▶ [Directions for this task]: Every record below must be written out exactly. Leave out the pictures.

*** Record set ***

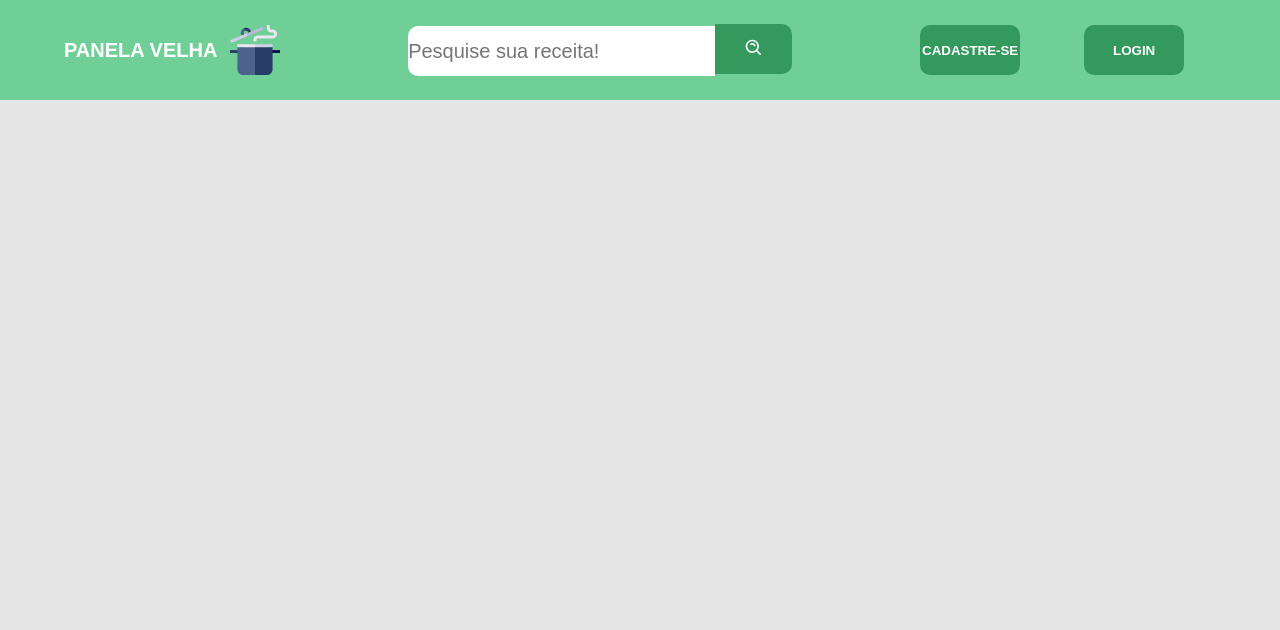
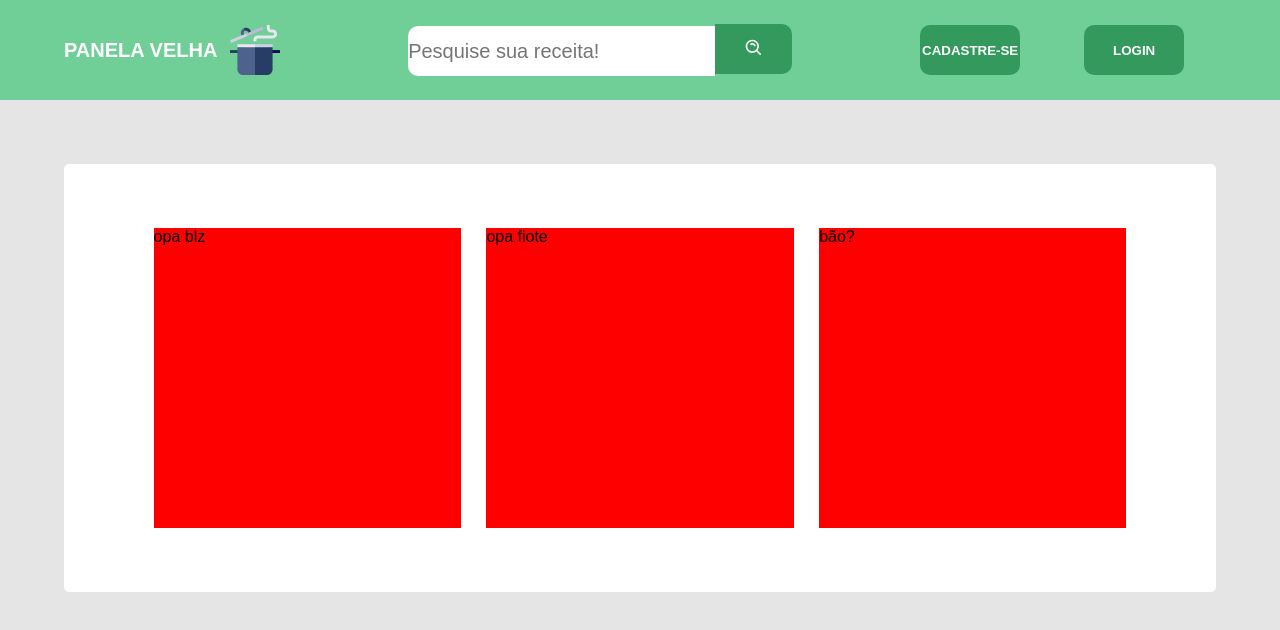
Before and after one commit to danilocucharro/panelavelha, a React (Create React App) app: page / in a window 1280 px wide. Shown: the top 630 px of the page. Built offline with nearby package versions, Linux system fonts and the light colour scheme; a web font is replaced by a local one.

Commit message:
cards de receitas

```diff
--- a/src/App.tsx
+++ b/src/App.tsx
@@ -1,4 +1,4 @@
-import styled from 'styled-components';
+import { CartaoReceita } from './components/CartaoReceita';
 import { Header } from './components/Header';
 import { GlobalStyle } from './styles/global';
 
@@ -7,6 +7,7 @@ export function App() {
   return (
     <>
       <Header/>
+      <CartaoReceita/>
       <GlobalStyle/>
     </>
   );
--- /dev/null
+++ b/src/components/CartaoReceita/index.tsx
@@ -0,0 +1,17 @@
+import { Cartao, Paginacao } from "./styles";
+
+export function CartaoReceita () {
+    return(
+        <Paginacao>
+            <Cartao>
+                opa blz
+            </Cartao>
+            <Cartao>
+                opa fiote
+            </Cartao>
+            <Cartao>
+                bão?
+            </Cartao>
+        </Paginacao>
+    );
+}
--- /dev/null
+++ b/src/components/CartaoReceita/styles.ts
@@ -0,0 +1,19 @@
+import styled from 'styled-components';
+
+export const Cartao = styled.div`
+    background-color: red;
+    width: 30%;
+    height: 300px;
+    margin-left: 2.5%
+`
+
+export const Paginacao = styled.section`
+    max-width: 90%;
+    margin-left: 5%;
+    padding: 5%;
+    background-color: white;
+    border: none;
+    border-radius: 5px;
+    margin-top: 5%;
+    display: flex
+`
```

*** End of Record set ***

▶ [Answer for this exercise]:
Before and after one commit to danilocucharro/panelavelha, a React (Create React App) app: page / in a window 1280 px wide. Shown: the top 630 px of the page. Built offline with nearby package versions, Linux system fonts and the light colour scheme; a web font is replaced by a local one.

Commit message:
cards de receitas

```diff
--- a/src/App.tsx
+++ b/src/App.tsx
@@ -1,4 +1,4 @@
-import styled from 'styled-components';
+import { CartaoReceita } from './components/CartaoReceita';
 import { Header } from './components/Header';
 import { GlobalStyle } from './styles/global';
 
@@ -7,6 +7,7 @@ export function App() {
   return (
     <>
       <Header/>
+      <CartaoReceita/>
       <GlobalStyle/>
     </>
   );
--- /dev/null
+++ b/src/components/CartaoReceita/index.tsx
@@ -0,0 +1,17 @@
+import { Cartao, Paginacao } from "./styles";
+
+export function CartaoReceita () {
+    return(
+        <Paginacao>
+            <Cartao>
+                opa blz
+            </Cartao>
+            <Cartao>
+                opa fiote
+            </Cartao>
+            <Cartao>
+                bão?
+            </Cartao>
+        </Paginacao>
+    );
+}
--- /dev/null
+++ b/src/components/CartaoReceita/styles.ts
@@ -0,0 +1,19 @@
+import styled from 'styled-components';
+
+export const Cartao = styled.div`
+    background-color: red;
+    width: 30%;
+    height: 300px;
+    margin-left: 2.5%
+`
+
+export const Paginacao = styled.section`
+    max-width: 90%;
+    margin-left: 5%;
+    padding: 5%;
+    background-color: white;
+    border: none;
+    border-radius: 5px;
+    margin-top: 5%;
+    display: flex
+`
```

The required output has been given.